Varmint Rifle Characteristics

Since varmint hunting is a form of pest control, and minimally regulated by law, the definition of what constitutes a varminter model tends to vary by regional pests. The definitive varmints are ground burrowing animals such as groundhogs and prairie dogs. These animals are small and difficult to approach closely, and hunting them requires a long range, highly accurate rifle. Because of this, models labeled Varminter will generally fit the following characteristics:[citation needed]


Ruger No. 1 Varmint rifle in .223 Remington with heavy barrel, bipod rest, large telescopic sight, and "dope" sheet on the stock for windage
  • Bushmaster AR-15 based Varminter model; includes extended heavy barrel, adjustable trigger, and no iron sights (being designed for dedicated use with telescopic sights).[3]
  • Remington 700 SPS: Has a 26" heavy contour barrel with standard features that include a hinged floorplate magazine, sling swivel studs, and a drilled and tapped receiver.[4]
  • Ruger No. 1 Varminter single-shot rifle; equipped with scope base and rings for telescopic sight, available in high velocity calibers with extended heavy barrels. While the trigger is factory set and locked, the trigger does include sear engagement and overtravel adjustment screws, which can be adjusted by a gunsmith.
  • Savage Model 12 Varminter; includes adjustable trigger, and free floated extended heavy barrel, no iron sights, and a benchrest style stock.[5]
  • Sierra Varminter line of bullets; light weight, hollow point and soft point bullets designed for high velocities, minimal penetration, and maximum expansion needed for varmints.[6]

Impacts on varmint populations

Hunting of varmint has typically been to reduce crop loss and to stop predation of livestock.[7] This hunting, like all forms of harvest, has imposed an artificial selection pressure on the organisms being hunted.[8] The selection pressure on varmints is likely for younger reproduction ages and quicker maturity. Varmint hunting is also potentially selecting for behavioral changes that are desired, animals avoiding human populated areas, crops, and livestock.

See also

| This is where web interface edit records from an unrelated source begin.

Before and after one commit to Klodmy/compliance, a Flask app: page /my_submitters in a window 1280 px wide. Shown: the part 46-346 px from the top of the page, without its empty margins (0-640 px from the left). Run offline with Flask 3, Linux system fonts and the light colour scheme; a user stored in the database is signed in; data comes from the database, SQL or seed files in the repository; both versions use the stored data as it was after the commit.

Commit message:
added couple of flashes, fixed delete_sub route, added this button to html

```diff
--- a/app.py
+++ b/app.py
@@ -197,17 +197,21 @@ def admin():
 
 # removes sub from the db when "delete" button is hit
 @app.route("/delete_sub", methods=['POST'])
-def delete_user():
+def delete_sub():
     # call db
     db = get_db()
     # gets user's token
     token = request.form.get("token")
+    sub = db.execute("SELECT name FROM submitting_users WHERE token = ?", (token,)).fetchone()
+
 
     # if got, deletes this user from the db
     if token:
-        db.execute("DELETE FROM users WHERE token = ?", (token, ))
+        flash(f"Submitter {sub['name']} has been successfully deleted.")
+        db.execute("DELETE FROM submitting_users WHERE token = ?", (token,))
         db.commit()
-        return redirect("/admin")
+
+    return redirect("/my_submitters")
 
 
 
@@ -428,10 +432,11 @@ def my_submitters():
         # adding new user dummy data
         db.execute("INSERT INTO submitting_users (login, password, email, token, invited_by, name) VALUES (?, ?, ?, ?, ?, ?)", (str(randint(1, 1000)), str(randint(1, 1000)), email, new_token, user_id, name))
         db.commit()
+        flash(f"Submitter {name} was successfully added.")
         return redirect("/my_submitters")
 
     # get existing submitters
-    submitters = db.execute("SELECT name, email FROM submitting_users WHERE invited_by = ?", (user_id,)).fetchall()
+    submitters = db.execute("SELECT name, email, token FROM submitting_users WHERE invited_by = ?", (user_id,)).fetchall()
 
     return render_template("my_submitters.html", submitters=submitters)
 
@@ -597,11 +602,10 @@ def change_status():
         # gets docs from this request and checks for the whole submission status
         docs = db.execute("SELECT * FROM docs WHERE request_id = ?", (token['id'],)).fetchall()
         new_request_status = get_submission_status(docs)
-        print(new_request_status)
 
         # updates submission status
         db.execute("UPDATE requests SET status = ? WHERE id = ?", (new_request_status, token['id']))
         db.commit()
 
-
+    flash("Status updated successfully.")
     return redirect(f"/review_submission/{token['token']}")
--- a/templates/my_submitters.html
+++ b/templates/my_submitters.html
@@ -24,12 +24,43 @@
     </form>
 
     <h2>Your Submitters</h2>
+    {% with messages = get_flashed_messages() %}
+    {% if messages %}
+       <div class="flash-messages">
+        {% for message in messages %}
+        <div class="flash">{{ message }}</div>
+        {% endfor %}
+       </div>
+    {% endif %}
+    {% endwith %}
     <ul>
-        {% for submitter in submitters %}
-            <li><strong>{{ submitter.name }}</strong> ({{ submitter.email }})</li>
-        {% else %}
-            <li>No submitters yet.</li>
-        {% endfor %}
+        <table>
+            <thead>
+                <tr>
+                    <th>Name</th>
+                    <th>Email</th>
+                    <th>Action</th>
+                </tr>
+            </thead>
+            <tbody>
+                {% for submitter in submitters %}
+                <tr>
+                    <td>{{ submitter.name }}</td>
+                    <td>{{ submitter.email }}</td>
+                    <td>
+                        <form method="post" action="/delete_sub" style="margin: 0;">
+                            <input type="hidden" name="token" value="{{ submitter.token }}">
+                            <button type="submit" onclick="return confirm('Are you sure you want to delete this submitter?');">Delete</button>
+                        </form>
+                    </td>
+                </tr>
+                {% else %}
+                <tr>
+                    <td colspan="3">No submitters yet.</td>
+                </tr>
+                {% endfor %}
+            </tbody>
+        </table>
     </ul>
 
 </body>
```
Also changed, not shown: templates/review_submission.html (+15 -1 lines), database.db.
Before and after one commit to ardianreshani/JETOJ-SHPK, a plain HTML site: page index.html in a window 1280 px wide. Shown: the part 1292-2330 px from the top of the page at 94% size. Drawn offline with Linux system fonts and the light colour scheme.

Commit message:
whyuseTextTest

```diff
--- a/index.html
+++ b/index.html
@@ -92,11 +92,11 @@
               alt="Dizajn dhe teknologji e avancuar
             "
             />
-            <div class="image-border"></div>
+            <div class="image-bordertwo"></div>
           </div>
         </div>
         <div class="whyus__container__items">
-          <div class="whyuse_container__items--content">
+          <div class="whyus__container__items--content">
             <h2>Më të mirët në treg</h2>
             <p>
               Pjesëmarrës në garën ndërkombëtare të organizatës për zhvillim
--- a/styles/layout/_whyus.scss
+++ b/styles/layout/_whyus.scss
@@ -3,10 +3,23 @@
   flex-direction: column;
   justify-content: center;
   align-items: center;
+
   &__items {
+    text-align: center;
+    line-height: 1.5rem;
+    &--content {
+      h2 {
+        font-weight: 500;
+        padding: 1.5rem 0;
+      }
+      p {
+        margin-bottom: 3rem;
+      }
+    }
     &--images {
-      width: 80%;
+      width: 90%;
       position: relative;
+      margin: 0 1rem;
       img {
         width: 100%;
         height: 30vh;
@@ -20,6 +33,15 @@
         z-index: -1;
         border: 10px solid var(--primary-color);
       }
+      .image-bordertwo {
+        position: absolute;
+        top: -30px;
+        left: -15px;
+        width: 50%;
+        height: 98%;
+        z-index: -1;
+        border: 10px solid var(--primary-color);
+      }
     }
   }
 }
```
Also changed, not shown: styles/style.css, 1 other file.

  1. ^ Ovington, Ray (1965). The Compact Book of Small Game and Varmints. New York: J. Lowell Pratt & Company. 
  2. ^ Smith, Jim "Crow". 2017. "The Modern Blowgun." The Backwoodsman "The magazine for the twentieth century frontiersman specializing in trapping, woodslore, survival, gardening, muzzleloading & homesteading". Volume 38. September/October 2017. Pages 58-60.
  3. ^ Bushmaster AR-15 Archived October 29, 2007, at the Wayback Machine.
  4. ^ Remington 700 SPS Varmint Archived July 17, 2008, at the Wayback Machine.
  5. ^ Savage Model 12 Varminter[dead link]
  6. ^ "Sierra Bullets – Varminter Bullets". sierrabullets.com. Sierra Bullets. Retrieved 13 October 2015. 
  7. ^ Tellman, Barbara. "Varmint control in Cochise County over the years." (2005).
  8. ^ Allendorf, Fred W., and Jeffrey J. Hard. "Human-induced evolution caused by unnatural selection through harvest of wild animals." Proceedings of the National Academy of Sciences 106.Supplement 1 (2009): 9987-9994.